§ THE PROBLEM
Print out the data that follows exactly, character for character, apart from the pictures.

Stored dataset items
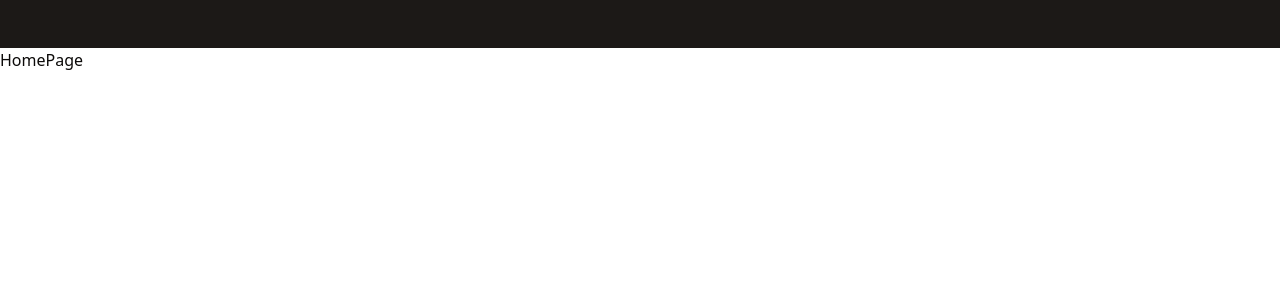
Repository: jefrydep/new-horizont-school
Page: /home
An editor plug-in stored every save of this project. The page is shown before and after the next save, followed by the edit.
The browser window is 1280 px wide. The pictures show the whole page.
The project was rebuilt for these pictures with package versions that can differ from the ones it lists, and the page was loaded fresh each time. The framework's server and built-in components were replaced by stand-ins that run in the browser. Also part of the build but not shown: next.config.ts.

Above is the page before, as saved 2024-11-07 16:05:35.

After the next save:
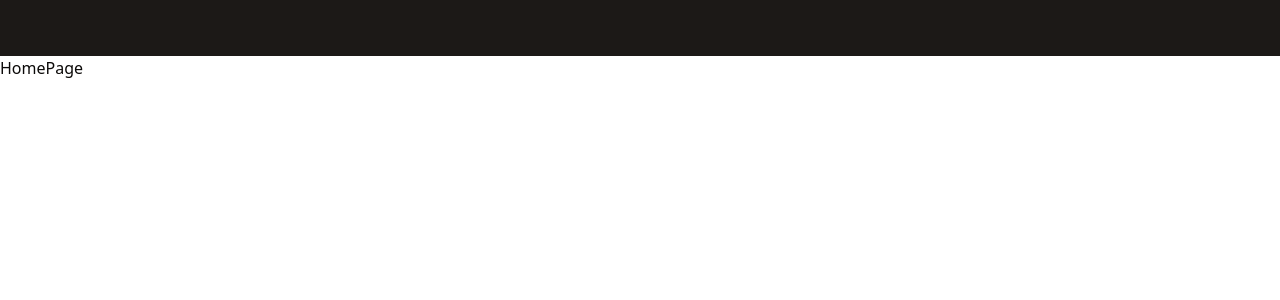
Saved 5 s later.
--- a/src/components/Navbar.tsx
+++ b/src/components/Navbar.tsx
@@ -1,6 +1,6 @@
 export default function Navbar() {
   return (
-    <header className="bg-primary h-12">
+    <header className="bg-primary h-14">
       <div></div>
     </header>
   );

§ RESULT OF THIS EXERCISE
Repository: jefrydep/new-horizont-school
Page: /home
An editor plug-in stored every save of this project. The page is shown before and after the next save, followed by the edit.
The browser window is 1280 px wide. The pictures show the whole page.
The project was rebuilt for these pictures with package versions that can differ from the ones it lists, and the page was loaded fresh each time. The framework's server and built-in components were replaced by stand-ins that run in the browser. Also part of the build but not shown: next.config.ts.

Above is the page before, as saved 2024-11-07 16:05:35.

After the next save:
Saved 5 s later.
--- a/src/components/Navbar.tsx
+++ b/src/components/Navbar.tsx
@@ -1,6 +1,6 @@
 export default function Navbar() {
   return (
-    <header className="bg-primary h-12">
+    <header className="bg-primary h-14">
       <div></div>
     </header>
   );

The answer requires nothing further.